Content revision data
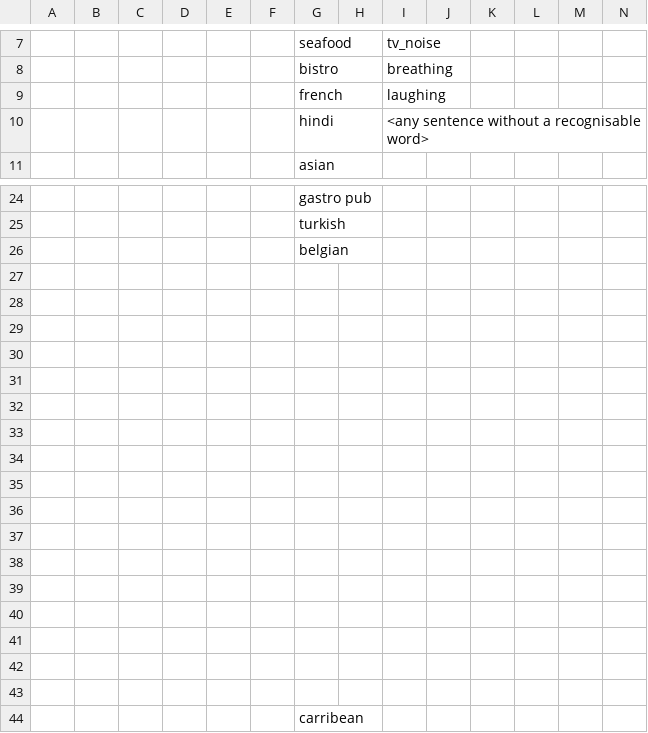
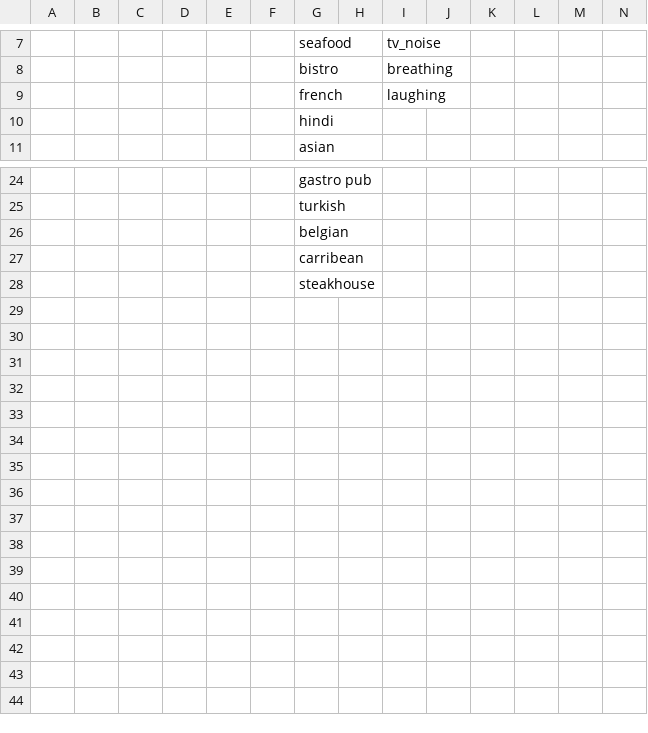
Before and after one commit to 1m0d/restaurant-recommendation, a CSV file: src/rule_based_matching/rules.csv, drawn as a sheet; only a part is shown, gaps mark what is left out; the shorter side is filled out with more unchanged rows; rows hold the shown columns only; the diff names each change by its address in the sheet, - before the commit and + after, or states it on an @@ line.

Commit message:
remove empty rows and noise from rules

```diff
--- a/src/rule_based_matching/rules.csv
+++ b/src/rule_based_matching/rules.csv
-I10: <any sentence without a recognisable word>
+I10: (empty)
-row 27: (empty)
-row 28: (empty)
-row 29: (empty)
-row 30: (empty)
-row 31: (empty)
-row 32: (empty)
-row 33: (empty)
-row 34: (empty)
-row 35: (empty)
-row 36: (empty)
-row 37: (empty)
-row 38: (empty)
-row 39: (empty)
-row 40: (empty)
-row 41: (empty)
-row 42: (empty)
-row 43: (empty)
```
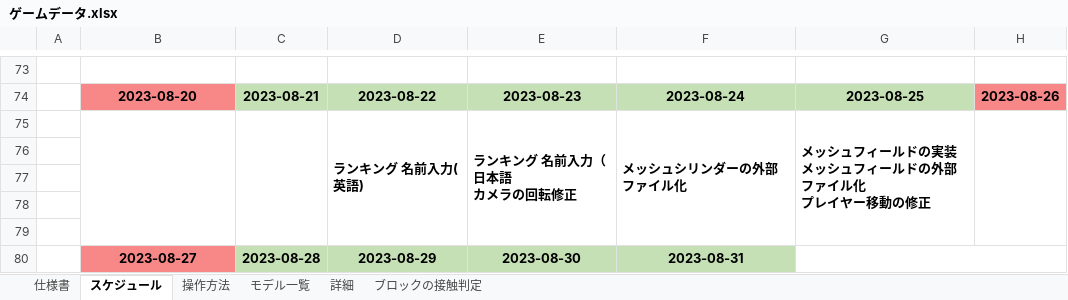
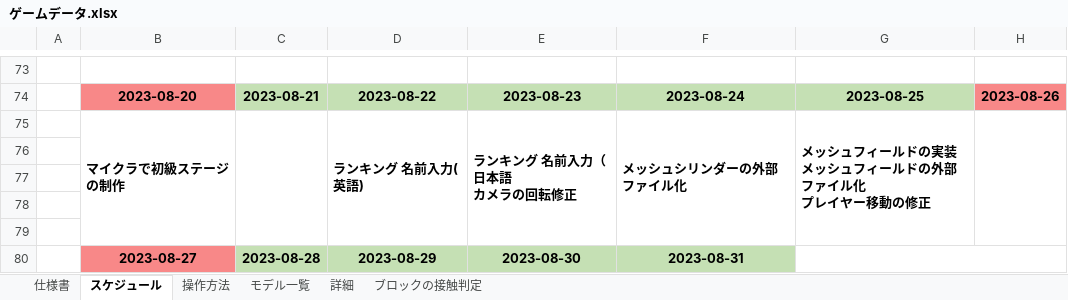
Before and after one commit to keisuke0211/pixel, an Excel workbook: data/ゲームデータ.xlsx, sheet スケジュール, drawn as a sheet; only a part is shown, gaps mark what is left out; values as stored, in another font and other column widths than the file's, no borders; the diff covers the shown part only; the diff names each change by its address in the sheet, - before the commit and + after, or states it on an @@ line.

```diff
--- a/data/ゲームデータ.xlsx (sheet スケジュール)
+++ b/data/ゲームデータ.xlsx (sheet スケジュール)
-B75: (empty)
+B75: マイクラで初級ステージの制作
```
Also changed, not shown: 32 added rows, 1 edited cell and merged cells elsewhere in this sheet, 5 other files.
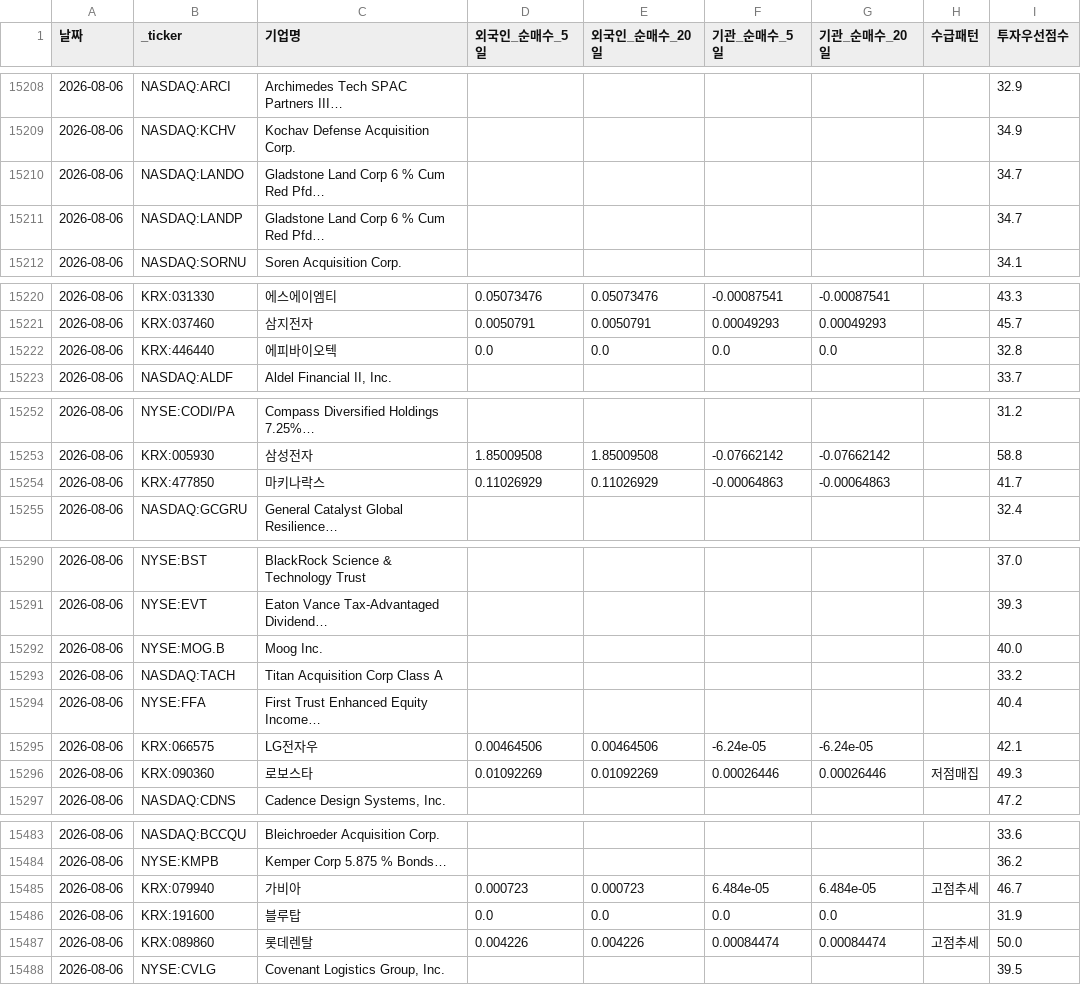
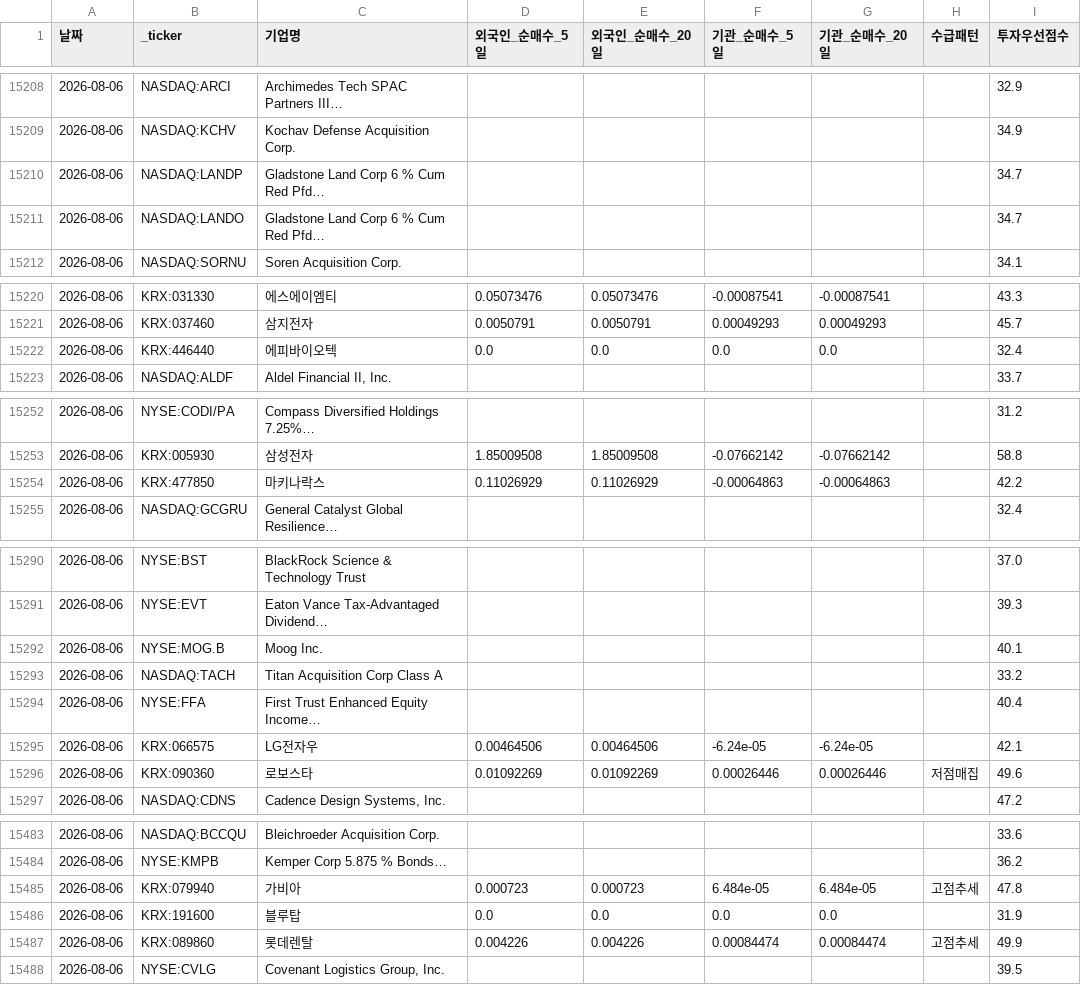
Before and after one commit to dicacros-gif/claude, a CSV file: data/flow_history.csv, drawn as a sheet; only a part is shown, gaps mark what is left out; the diff covers the shown part only.

```diff
--- a/data/flow_history.csv
+++ b/data/flow_history.csv
@@ -15209,4 +15209,4 @@
 2026-08-06,NASDAQ:KCHV,Kochav Defense Acquisition Corp.,,,,,,34.9
+2026-08-06,NASDAQ:LANDP,Gladstone Land Corp 6 % Cum Red Pfd…,,,,,,34.7
 2026-08-06,NASDAQ:LANDO,Gladstone Land Corp 6 % Cum Red Pfd…,,,,,,34.7
-2026-08-06,NASDAQ:LANDP,Gladstone Land Corp 6 % Cum Red Pfd…,,,,,,34.7
 2026-08-06,NASDAQ:SORNU,Soren Acquisition Corp.,,,,,,34.1
@@ -15221,3 +15221,3 @@
 2026-08-06,KRX:037460,삼지전자,0.0050791,0.0050791,0.00049293,0.00049293,,45.7
-2026-08-06,KRX:446440,에피바이오텍,0.0,0.0,0.0,0.0,,32.8
+2026-08-06,KRX:446440,에피바이오텍,0.0,0.0,0.0,0.0,,32.4
 2026-08-06,NASDAQ:ALDF,"Aldel Financial II, Inc.",,,,,,33.7
@@ -15253,3 +15253,3 @@
 2026-08-06,KRX:005930,삼성전자,1.85009508,1.85009508,-0.07662142,-0.07662142,,58.8
-2026-08-06,KRX:477850,마키나락스,0.11026929,0.11026929,-0.00064863,-0.00064863,,41.7
+2026-08-06,KRX:477850,마키나락스,0.11026929,0.11026929,-0.00064863,-0.00064863,,42.2
 2026-08-06,NASDAQ:GCGRU,General Catalyst Global Resilience…,,,,,,32.4
@@ -15291,3 +15291,3 @@
 2026-08-06,NYSE:EVT,Eaton Vance Tax-Advantaged Dividend…,,,,,,39.3
-2026-08-06,NYSE:MOG.B,Moog Inc.,,,,,,40.0
+2026-08-06,NYSE:MOG.B,Moog Inc.,,,,,,40.1
 2026-08-06,NASDAQ:TACH,Titan Acquisition Corp Class A,,,,,,33.2
@@ -15295,3 +15295,3 @@
 2026-08-06,KRX:066575,LG전자우,0.00464506,0.00464506,-6.24e-05,-6.24e-05,,42.1
-2026-08-06,KRX:090360,로보스타,0.01092269,0.01092269,0.00026446,0.00026446,저점매집,49.3
+2026-08-06,KRX:090360,로보스타,0.01092269,0.01092269,0.00026446,0.00026446,저점매집,49.6
 2026-08-06,NASDAQ:CDNS,"Cadence Design Systems, Inc.",,,,,,47.2
@@ -15484,5 +15484,5 @@
 2026-08-06,NYSE:KMPB,Kemper Corp 5.875 % Bonds…,,,,,,36.2
-2026-08-06,KRX:079940,가비아,0.000723,0.000723,6.484e-05,6.484e-05,고점추세,46.7
+2026-08-06,KRX:079940,가비아,0.000723,0.000723,6.484e-05,6.484e-05,고점추세,47.8
 2026-08-06,KRX:191600,블루탑,0.0,0.0,0.0,0.0,,31.9
-2026-08-06,KRX:089860,롯데렌탈,0.004226,0.004226,0.00084474,0.00084474,고점추세,50.0
+2026-08-06,KRX:089860,롯데렌탈,0.004226,0.004226,0.00084474,0.00084474,고점추세,49.9
 2026-08-06,NYSE:CVLG,"Covenant Logistics Group, Inc.",,,,,,39.5
```
Also changed, not shown: 6 edited cells elsewhere in this file, 4 other files.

▶ _Your assignment_:
Exactly as written, give every entry again, but not the pictures.

▶ _Your solution_:
Before and after one commit to 1m0d/restaurant-recommendation, a CSV file: src/rule_based_matching/rules.csv, drawn as a sheet; only a part is shown, gaps mark what is left out; the shorter side is filled out with more unchanged rows; rows hold the shown columns only; the diff names each change by its address in the sheet, - before the commit and + after, or states it on an @@ line.

Commit message:
remove empty rows and noise from rules

```diff
--- a/src/rule_based_matching/rules.csv
+++ b/src/rule_based_matching/rules.csv
-I10: <any sentence without a recognisable word>
+I10: (empty)
-row 27: (empty)
-row 28: (empty)
-row 29: (empty)
-row 30: (empty)
-row 31: (empty)
-row 32: (empty)
-row 33: (empty)
-row 34: (empty)
-row 35: (empty)
-row 36: (empty)
-row 37: (empty)
-row 38: (empty)
-row 39: (empty)
-row 40: (empty)
-row 41: (empty)
-row 42: (empty)
-row 43: (empty)
```
Before and after one commit to keisuke0211/pixel, an Excel workbook: data/ゲームデータ.xlsx, sheet スケジュール, drawn as a sheet; only a part is shown, gaps mark what is left out; values as stored, in another font and other column widths than the file's, no borders; the diff covers the shown part only; the diff names each change by its address in the sheet, - before the commit and + after, or states it on an @@ line.

```diff
--- a/data/ゲームデータ.xlsx (sheet スケジュール)
+++ b/data/ゲームデータ.xlsx (sheet スケジュール)
-B75: (empty)
+B75: マイクラで初級ステージの制作
```
Also changed, not shown: 32 added rows, 1 edited cell and merged cells elsewhere in this sheet, 5 other files.
Before and after one commit to dicacros-gif/claude, a CSV file: data/flow_history.csv, drawn as a sheet; only a part is shown, gaps mark what is left out; the diff covers the shown part only.

```diff
--- a/data/flow_history.csv
+++ b/data/flow_history.csv
@@ -15209,4 +15209,4 @@
 2026-08-06,NASDAQ:KCHV,Kochav Defense Acquisition Corp.,,,,,,34.9
+2026-08-06,NASDAQ:LANDP,Gladstone Land Corp 6 % Cum Red Pfd…,,,,,,34.7
 2026-08-06,NASDAQ:LANDO,Gladstone Land Corp 6 % Cum Red Pfd…,,,,,,34.7
-2026-08-06,NASDAQ:LANDP,Gladstone Land Corp 6 % Cum Red Pfd…,,,,,,34.7
 2026-08-06,NASDAQ:SORNU,Soren Acquisition Corp.,,,,,,34.1
@@ -15221,3 +15221,3 @@
 2026-08-06,KRX:037460,삼지전자,0.0050791,0.0050791,0.00049293,0.00049293,,45.7
-2026-08-06,KRX:446440,에피바이오텍,0.0,0.0,0.0,0.0,,32.8
+2026-08-06,KRX:446440,에피바이오텍,0.0,0.0,0.0,0.0,,32.4
 2026-08-06,NASDAQ:ALDF,"Aldel Financial II, Inc.",,,,,,33.7
@@ -15253,3 +15253,3 @@
 2026-08-06,KRX:005930,삼성전자,1.85009508,1.85009508,-0.07662142,-0.07662142,,58.8
-2026-08-06,KRX:477850,마키나락스,0.11026929,0.11026929,-0.00064863,-0.00064863,,41.7
+2026-08-06,KRX:477850,마키나락스,0.11026929,0.11026929,-0.00064863,-0.00064863,,42.2
 2026-08-06,NASDAQ:GCGRU,General Catalyst Global Resilience…,,,,,,32.4
@@ -15291,3 +15291,3 @@
 2026-08-06,NYSE:EVT,Eaton Vance Tax-Advantaged Dividend…,,,,,,39.3
-2026-08-06,NYSE:MOG.B,Moog Inc.,,,,,,40.0
+2026-08-06,NYSE:MOG.B,Moog Inc.,,,,,,40.1
 2026-08-06,NASDAQ:TACH,Titan Acquisition Corp Class A,,,,,,33.2
@@ -15295,3 +15295,3 @@
 2026-08-06,KRX:066575,LG전자우,0.00464506,0.00464506,-6.24e-05,-6.24e-05,,42.1
-2026-08-06,KRX:090360,로보스타,0.01092269,0.01092269,0.00026446,0.00026446,저점매집,49.3
+2026-08-06,KRX:090360,로보스타,0.01092269,0.01092269,0.00026446,0.00026446,저점매집,49.6
 2026-08-06,NASDAQ:CDNS,"Cadence Design Systems, Inc.",,,,,,47.2
@@ -15484,5 +15484,5 @@
 2026-08-06,NYSE:KMPB,Kemper Corp 5.875 % Bonds…,,,,,,36.2
-2026-08-06,KRX:079940,가비아,0.000723,0.000723,6.484e-05,6.484e-05,고점추세,46.7
+2026-08-06,KRX:079940,가비아,0.000723,0.000723,6.484e-05,6.484e-05,고점추세,47.8
 2026-08-06,KRX:191600,블루탑,0.0,0.0,0.0,0.0,,31.9
-2026-08-06,KRX:089860,롯데렌탈,0.004226,0.004226,0.00084474,0.00084474,고점추세,50.0
+2026-08-06,KRX:089860,롯데렌탈,0.004226,0.004226,0.00084474,0.00084474,고점추세,49.9
 2026-08-06,NYSE:CVLG,"Covenant Logistics Group, Inc.",,,,,,39.5
```
Also changed, not shown: 6 edited cells elsewhere in this file, 4 other files.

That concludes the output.